More than two years ago, the Federal Aviation Administration (FAA) was required to publish a notice that establishes procedures for drone applicants who want to prohibit or restrict the operation of drones in specific areas.   Twelve months after the publication of that notice, the FAA was supposed to publish the final rule that establishes a process to designate airspace for drone operations.  To date, no notice of proposed rulemaking (NPRM) has been made.

Stakeholders are urging the FAA to provide rules in a public notice as quickly as possible that will regulate the operation of drones in close proximity to a fixed site facility. 

Fixed site facilities include:

  • critical infrastructure, such as energy production, transmission, and distribution facilities and equipment;
  • oil refineries and chemical facilities;
  • amusement parks;
  • any location that warrants such restrictions.

Section 2209 of the FAA Extension, Safety, and Security Act requires the FAA to define boundaries for protecting critical infrastructure from unauthorized drones.  Before the FAA can define boundaries, however, it must first define the sites that are prohibited to drones and work with state and local governments to determine which places should be designated as fixed site facilities. 

“Section 2209 is critical to the commercial drone industry, because without a system to define fixed sites at the federal level, states and local governments have stepped in to define their own critical sites as off limits to drones.  Without definition at the federal level, drone operators may not have a central source of information that defines the sites and helps them to respect airspace restrictions.  If sites are not defined at the federal level, drone operators have no efficient way of applying for an exception to the restrictions when required for public safety, emergency, or legitimate commercial applications.”

The Association for Unmanned Vehicle Systems International (AUVSI) and the U.S. Chamber of Commerce have published letters signed by a list of drone and critical infrastructure stakeholders to the FAA.

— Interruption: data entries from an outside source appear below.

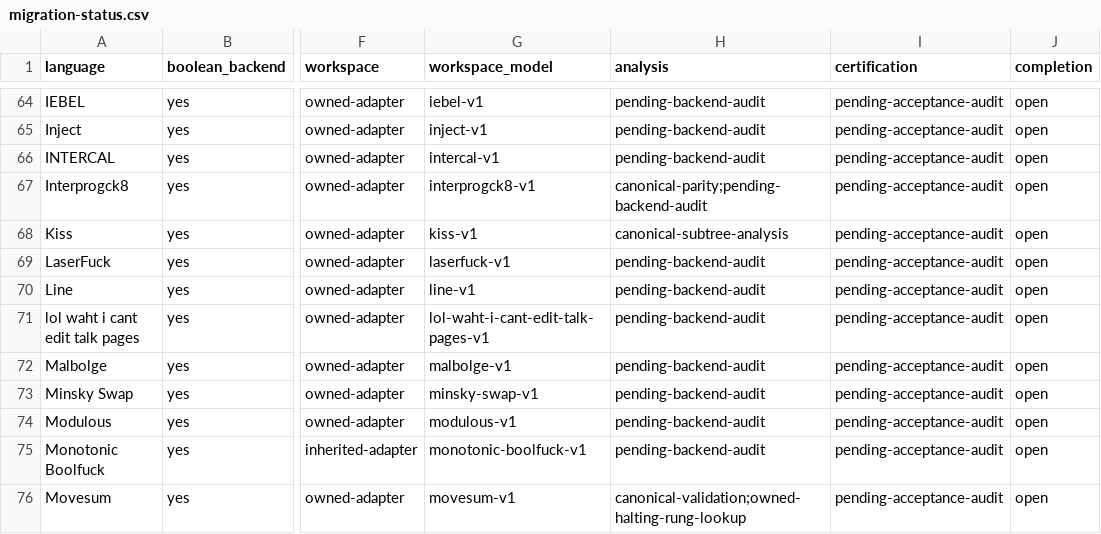
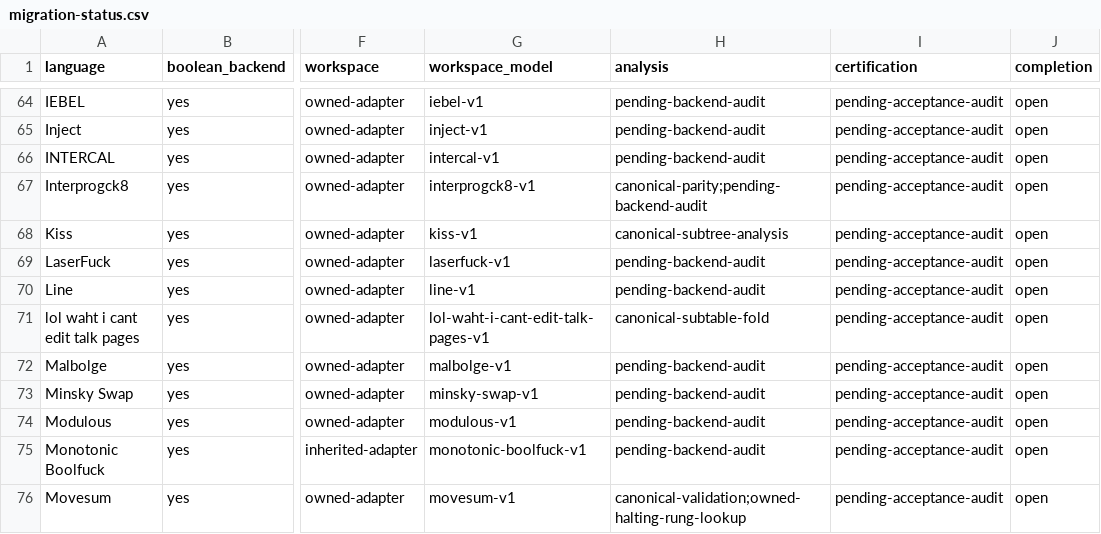
Before and after one commit to bangyen/esolangs, a CSV file: docs/migration-status.csv, drawn as a sheet; only a part is shown, gaps mark what is left out; the diff names each change by its address in the sheet, - before the commit and + after, or states it on an @@ line.

Commit message:
Use canonical subtable analysis for lol waht
Replace the local span traversal and emitted-arm equality with the shared
memoized subtable fold. Canonical equal children share one object; the
owned callback retains a draining read, one-arm termination and zero-arm
fallthrough. The final-bit identity remains a terminal. Constant programs
validate and emit without initializing the decision module. Record owned
folding callbacks and close this backend analysis row; broader runtime and
certification acceptance remain open.

The initial numeric-layer pilot regressed sparse/constant throughput to
0.71–0.75x. The shared fold fixed that but a first 4,096-row constant still
paid an import cost at 0.80x. The validated constant fast path preserves its
bytes and avoids that cost. Five alternating pairs over ten n=12,16
cohorts now reach 1.93–9.67x baseline generation throughput, with identical
emitted program hashes and lengths. These are generation timings.

Validation: 632 corpus requests have no errors or byte differences; the
wrong-branch mutant differs on 578 requests. Another 160 selected n=4..10
layouts match exactly.
2,120 exhaustive n<=3 rows plus 1,008 larger sampled rows match native and
stepped output, reads, source steps, raw trace hashes and resource peaks,
with 26,830 workspace samples per tree. Read-before-write, following-input
retention and banked-snapshot isolation remain enforced. All 24 owned tests
and eight original numeric size/resource proof cases pass at unchanged
arities. Bounds, size pins and Size anchors stay unchanged.

The final installed wheel matches all 3,128 paired native/stepped rows and
160 layouts on each Python 3.12, 3.13, 3.14 and 3.15. just test passes on
d0e8583d4 in 245.3s reported wall (245.72s wrapper), inside the unchanged
260s cap: pre-commit, mypy and pytest. Generated-doc and dead-definition
checks also pass. No verification or purity policy changed.

```diff
--- a/docs/migration-status.csv
+++ b/docs/migration-status.csv
-H71 (analysis): pending-backend-audit
+H71 (analysis): canonical-subtable-fold
```
Also changed, not shown: 4 other files.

In a letter from AUVSI, “We support this rulemaking to protect critical infrastructure facilities from the risk that malicious, reckless, or unknowing UAS operations may pose, and also to ensure that it is the federal government – not state or local governments – that controls the national airspace.  A failure of the FAA to firmly establish that they hold sole authority to regulate the national airspace could have long-reaching consequences.”

The U.S. Chamber of Commerce letter states, “A patchwork of state laws is confusing for critical infrastructure stakeholders and the UAS industry.”